The Manhattan borough president, Scott M. Stringer, released a study Monday of what he swore were randomly selected, heavily trafficked areas of the borough. The survey looked at 1,837 locations along 13 corridors. It found that 729 of them, or about 40 percent, were unmarked.
The worst corridor in the survey was Eighth Avenue from 42nd to 59th Street, where 58 percent of locations surveyed bore no address. Other major offenders: Columbus Avenue from 67th to 83rd Street (54 percent); Greenwich Street from Murray to Spring Street (49 percent); and 181st Street between Cabrini and Amsterdam (42 percent).
To Mr. Stringer, this constitutes not merely an urban inconvenience but a public-safety hazard. “When addresses aren’t displayed,” he said, “it creates obstacles for firefighters, E.M.T.s and other first responders who don’t have a second of extra time to spare. You need to know where emergency vehicles are going. You need to be able to call for help. This is a city where every second matters.”

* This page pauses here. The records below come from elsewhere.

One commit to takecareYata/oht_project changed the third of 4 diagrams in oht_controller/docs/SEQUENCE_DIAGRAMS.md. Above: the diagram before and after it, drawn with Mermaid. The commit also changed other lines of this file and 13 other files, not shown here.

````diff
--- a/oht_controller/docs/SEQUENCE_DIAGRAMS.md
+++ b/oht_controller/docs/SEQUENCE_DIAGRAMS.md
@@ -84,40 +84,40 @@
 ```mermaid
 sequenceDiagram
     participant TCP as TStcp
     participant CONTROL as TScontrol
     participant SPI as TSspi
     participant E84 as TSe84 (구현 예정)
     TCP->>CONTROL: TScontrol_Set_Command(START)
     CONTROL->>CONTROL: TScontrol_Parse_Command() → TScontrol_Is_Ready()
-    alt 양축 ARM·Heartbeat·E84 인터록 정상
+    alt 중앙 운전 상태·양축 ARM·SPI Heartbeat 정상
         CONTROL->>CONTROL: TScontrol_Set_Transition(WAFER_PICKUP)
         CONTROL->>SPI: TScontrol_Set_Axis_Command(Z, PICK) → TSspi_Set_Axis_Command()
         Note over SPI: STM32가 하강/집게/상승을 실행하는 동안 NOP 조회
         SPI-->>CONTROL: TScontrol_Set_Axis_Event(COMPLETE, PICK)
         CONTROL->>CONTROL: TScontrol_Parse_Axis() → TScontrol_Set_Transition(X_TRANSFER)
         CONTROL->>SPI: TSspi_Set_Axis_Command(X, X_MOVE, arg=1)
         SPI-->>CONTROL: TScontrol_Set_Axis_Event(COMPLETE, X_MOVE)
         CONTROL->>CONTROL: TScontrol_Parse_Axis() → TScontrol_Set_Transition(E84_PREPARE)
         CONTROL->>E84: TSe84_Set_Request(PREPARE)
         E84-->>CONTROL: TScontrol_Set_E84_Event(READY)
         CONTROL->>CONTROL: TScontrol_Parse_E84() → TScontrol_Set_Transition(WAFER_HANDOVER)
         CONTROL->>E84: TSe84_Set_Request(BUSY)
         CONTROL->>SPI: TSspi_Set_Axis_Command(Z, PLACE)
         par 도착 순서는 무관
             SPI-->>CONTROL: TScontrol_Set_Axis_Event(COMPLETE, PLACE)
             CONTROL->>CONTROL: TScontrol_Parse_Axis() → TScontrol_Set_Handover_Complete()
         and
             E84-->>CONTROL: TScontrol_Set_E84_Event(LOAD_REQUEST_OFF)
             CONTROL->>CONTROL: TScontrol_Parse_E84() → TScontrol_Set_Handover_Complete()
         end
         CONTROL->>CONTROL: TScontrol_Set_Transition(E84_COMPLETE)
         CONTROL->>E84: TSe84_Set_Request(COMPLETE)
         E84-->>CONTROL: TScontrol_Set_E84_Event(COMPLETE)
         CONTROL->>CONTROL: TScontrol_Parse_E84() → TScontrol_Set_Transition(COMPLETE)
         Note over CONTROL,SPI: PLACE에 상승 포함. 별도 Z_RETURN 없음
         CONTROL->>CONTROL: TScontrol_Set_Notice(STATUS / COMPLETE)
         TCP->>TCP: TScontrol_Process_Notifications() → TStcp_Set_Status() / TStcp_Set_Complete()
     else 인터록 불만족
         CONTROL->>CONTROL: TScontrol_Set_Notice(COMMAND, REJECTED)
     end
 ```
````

According to Section 3-505 of the city’s administrative code, building numbers must be posted on the front of all buildings. Those who dare to flout this rule risk a $25 fine.
In the old days, the numbering rule was enforced by the borough president’s Bureau of Encroachments and Incumbrances. Mr. Stringer no longer has such an army at his disposal.
So he is proposing that the Department of Sanitation, which does some supplemental enforcement on non-garbage-related subjects like sidewalk cafes, be given the power to enforce the code. He’s also urging the City Council to mandate that building numbers be posted on all doors for residences or businesses, including those on side streets for buildings with main entries on an avenue.
It is, to be sure, a mammoth job, as the director of the Bureau of Encroachments and Incumbrances himself, Edward Brady, warned in 1929.
“Mr. Brady and his colleagues regret that they cannot promise to the harassed address hunter a millennial condition wherein all buildings will prominently display their numerals,” the Times wrote.
“Although they are proceeding at the rate of 10,000 houses a year, there are more than 100,000 separate structures in Manhattan alone and they, perhaps, fear that by the time they have made a complete round of notification, it will probably be necessary to begin all over again.
Missing Building Numbers, 1929 Edition
We have the same problem where I live.
Chelsea Pedestrians Desperate for Map, Sherpa Guide
BY SCOTT STIFFLER
We’re on a road to nowhere: 23rd St. lacks sufficient signage.
Back in the bygone days of March 2010 — when we were praying for the hot weather we’ve been cursing lately — the office of Borough President Scott M. Stringer released a rather scathing press release taking our fair city to task for the shameful fact that “40 percent of Manhattan’s street addresses are unmarked.” In all, the survey looked at 1,837 locations, and found 729 of those were unmarked. Besides the inconvenience to pedestrians, the report pointed out that the problem is so widespread, it constitutes a “potential public safety hazard.”
That was March. These days, wasting valuable seconds verifying an unidentified address only adds to the time it will take to ferry you across town in an ambulance as you bemoan the loss of St. Vincent’s. What’s more, a recent (unscientific and informal) survey by Chelsea Now revealed that on 23rd Street (between 10th Ave. & 5th Ave), many if not all of the report’s original March statistics hold true (the report cited the fact that 33% of 185 locations on 23rd St. had no labeled address).
Commenting via a June 29 email, Stringer press secretary Carmen E. Boon noted, “As part of the report’s recommendations, our office suggested legislation mandating that all doors for residences or businesses in a building be labeled with an address number and proposed the Department of Sanitation (DOS) is given enforcement powers for buildings that do not have their numbers labeled externally. We still have not received any feedback from the city on these two recommendations.” So much for ambitious undertakings in the third term!